Venezuela History Part I
The first human settlements date back to ca. 15,000 years a. C. The residents, divided into tribes, were devoted to hunting and fishing. Christopher Columbus landed there in 1498; but the first stable nuclei of conquistadors were formed after 1512. In 1528 the Spanish Juan de Ampíes founded Coro, from which a colonization remained unique in South American history: it was the expeditions organized by German groups, dependent on the financial institutions of the Welser, of the Ehinger and Sayler, to which the Emperor Charles had granted specific authorizations. These went inland to the useless search for a mythical Treasure (El Dorado); towards the middle of the century. XVI were replaced by the Spaniards who founded the cities of El Tocuyo (1545), Barquisimeto (1552), Trujillo, Mérida (1558), Caracas (1567). The new colony became a Capitanía General, seat of Audiencia, and until the end of the century. XVIII followed the events of the Spanish Empire of America. Caracas, a provincial city, had a more intense cultural life with the foundation of the university (1725); and here the first national movements arose on the thrust of the ideals of the European Enlightenment and the French Revolution. As patriotism matured in the urban bourgeoisie, a form of violent protest also exploded by the black and mulatto slaves, who revolted between 1780 and 1795 and suffered bloody repression by the Spanish troops. F. deMiranda he went to London to plead the cause of Venezuela’s independence and in 1797 Britain occupied the island of Trinidad and from that base flooded Venezuela with anti-Spanish publications. In 1806 Miranda attempted direct action with a sudden landing at Coro and Ocumare, but the Spaniards rejected him. On October 24, 1808, two English publishers, Lamb and Gallagher, printed the first copy of a newspaper in Caracas, the Gazeta de Caracas, which supported the ideas of the nationalists. Finally, on April 19, 1810, the notables of the capital gathered in Cabildo, deposed the captain general Vicente de Emparán and established a “Supreme Junta conservative of the rights of Fernando VII”. This reaffirmed the sovereignty of Spain, but formed the local government with elements born in Venezuela; Then two organizations were formed: the Patriotic Society and the Club of the pinafore, which participated in a Constituent Assembly, which on 5 July 1811 proclaimed the independence of the country.
On 21 December, also in 1811, the first Constitutional Charter was promulgated and Miranda took over the leadership of the country.

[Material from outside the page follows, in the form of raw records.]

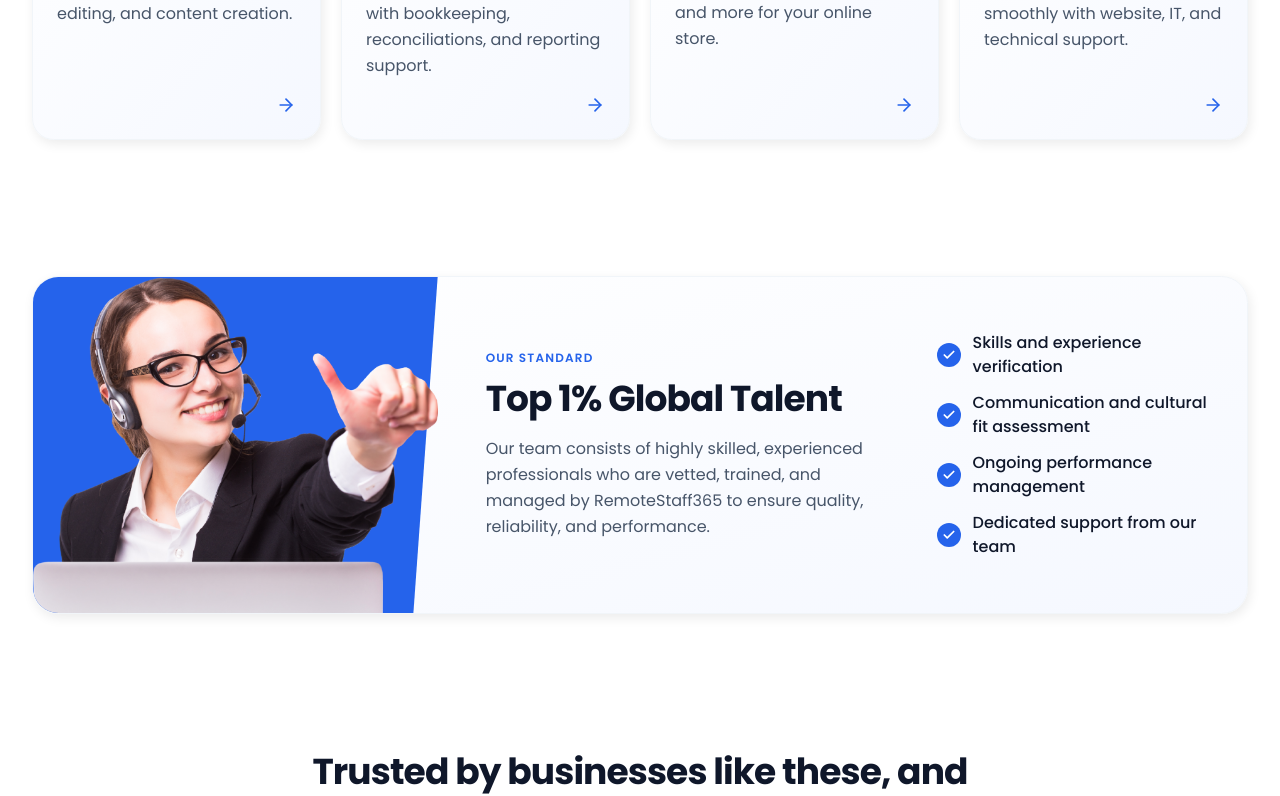
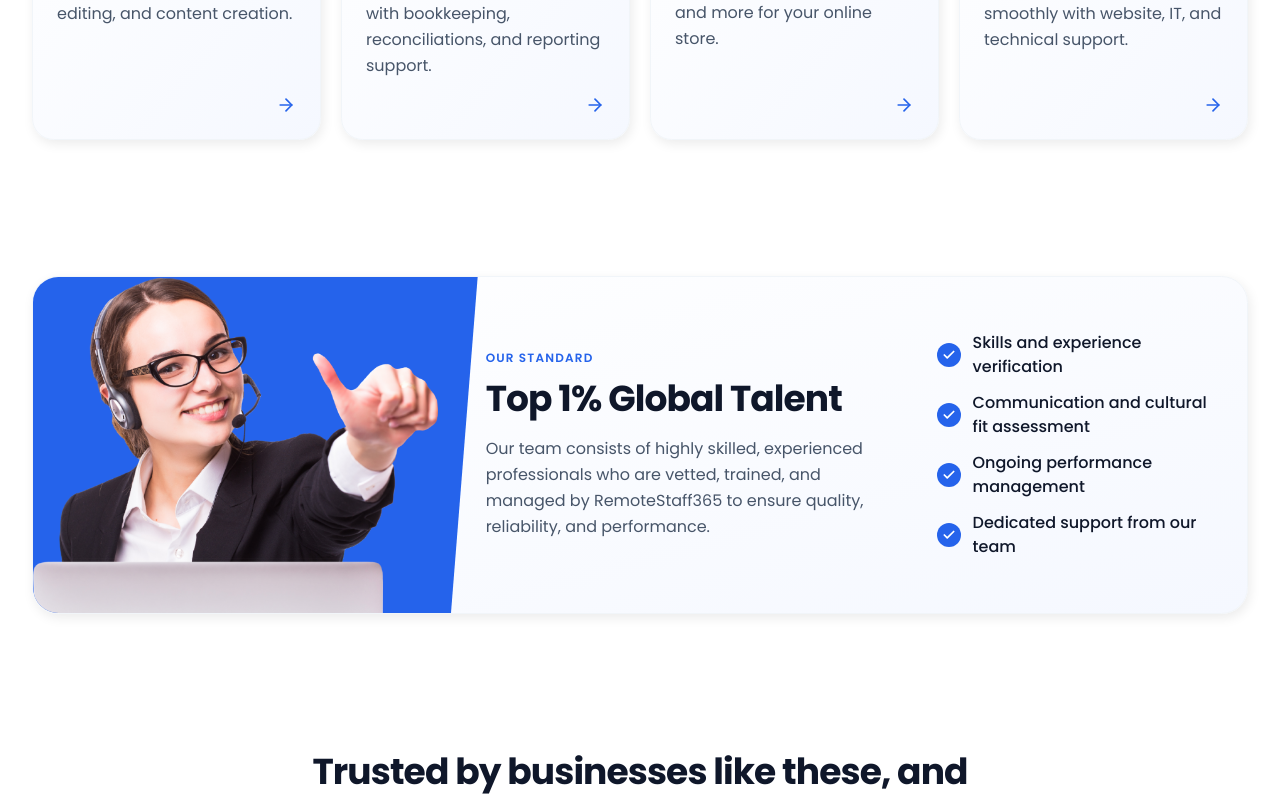
Before and after one commit to Captain-Kanak/virtualstaff-client, a Next.js app: page / in a window 1280 px wide. Shown: the part 1669-2465 px from the top of the page. Built offline with nearby package versions, Linux system fonts and the light colour scheme; no server answers.

Commit message:
fix(home): move the diagonal edge so the hand stays inside the blue panel
Shift the clip-path of the blue background layer to the right with the same slant, so the thumbs-up hand no longer extends past the blue area.

```diff
--- a/app/globals.css
+++ b/app/globals.css
@@ -359,8 +359,7 @@ body {
 
 @media (min-width: 1024px) {
   .standard-edge {
-    position: absolute;
-    inset: 0;
+    right: -40px;
     clip-path: polygon(0 0, 100% 0, 94% 100%, 0 100%);
   }
 }
--- a/components/home/Standard.tsx
+++ b/components/home/Standard.tsx
@@ -15,10 +15,10 @@ export default function Standard() {
   return (
     <section className="bg-white py-10 md:py-14">
       <Container>
-        <div className="relative overflow-hidden rounded-3xl border border-line-soft bg-gradient-to-br from-white to-brand-tint shadow-card">
+        <div className="relative overflow-hidden rounded-3xl border border-line-soft bg-linear-to-br from-white to-brand-tint shadow-card">
           <div className="grid grid-cols-1 lg:grid-cols-[1.3fr_1.5fr_1.1fr] items-center">
             {/* Photo column */}
-            <div className="relative h-64 sm:h-72 lg:h-full lg:min-h-[21rem] overflow-visible">
+            <div className="relative h-64 sm:h-72 lg:h-full lg:min-h-84 overflow-visible">
               {/* Layer A: blue background shape */}
               <div className="standard-edge z-0" aria-hidden={true} />
               {/* Layer B: photo */}
```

The Spanish occupied Caracas the following year and decreed the end of the independence experiment. Miranda was captured and translated to Cadiz; many patriots had to take the path of exile: among them was also Simón Bolívar, who in 1813 returned to Caracas at the head of a small army, but was driven back. In 1814 José Tomás Boves raised the independence banner and organized a guerrilla rebellion. Killed in battle at Urica, he was replaced by José Antonio Páez. Bolívar, for his part, returned to the field in 1816, to gradually assert himself as the supreme leader of the revolutionary forces. Liberated much of the territory, in February 1819, in Angostura (today Ciudad Bolívar), he proclaimed the birth of the Republic of Venezuela and assumed its presidency. Then, in December, it associated Venezuela and Colombia in the Confederate Republic of Gran Colombia which from 1821 also incorporated Ecuador. Due to personalities and competitive interests, especially among the great breeders and landowners, who took advantage of the rivalries of the generals, in 1830 according to ehotelat, Gran Colombia broke up and Venezuela became a sovereign republic. The new state, however, had a difficult life due to the sad phenomenon of caudillism. José Páez, president of the Republic from 1830 to 1834 and then again from 1838 to 1842, opened the series. His was an authoritarian regime, but it allowed the country to consolidate itself economically, through the cultivation and export of coffee. That growth process favored the emergence of dynamic classes, which in turn, inspired by the ideologist Antonio Leocadio Guzmán, led to the birth of a liberal movement in opposition to government despotism. Since then, liberals and conservatives have fought for power, often resorting to the use of weapons. In 1847 the conservative oligarchy elevated General José Tadeo Monagas to the presidency who, alternating with his brother José Gregorio, held the office until 1858. He lost it in the five-year conflict between supporters of a centralizing government and supporters of provincial autonomies. In 1863 the liberal-federalists secured the presidency with General Crisóstomo Falcón. On March 28, 1864, the United States Constitution of Venezuela was promulgated. In 1868 the conservative José Tadeo Monagas resumed power, but in 1870 the liberal Antonio Guzmán Blanco stormed Caracas and started a personal regime that closed in 1889. Ten years of frantic struggles followed his government until in 1900 he became president Cyprian. de Castro, strongman of the “restorative revolution”. He was succeeded in 1908 by another “strong man”, Juan Vicente Gómez, a ruthless dictator, who left the field open to some foreign oil companies (US, British and Dutch). In 1928, Venezuela ranked second among oil producers in the world.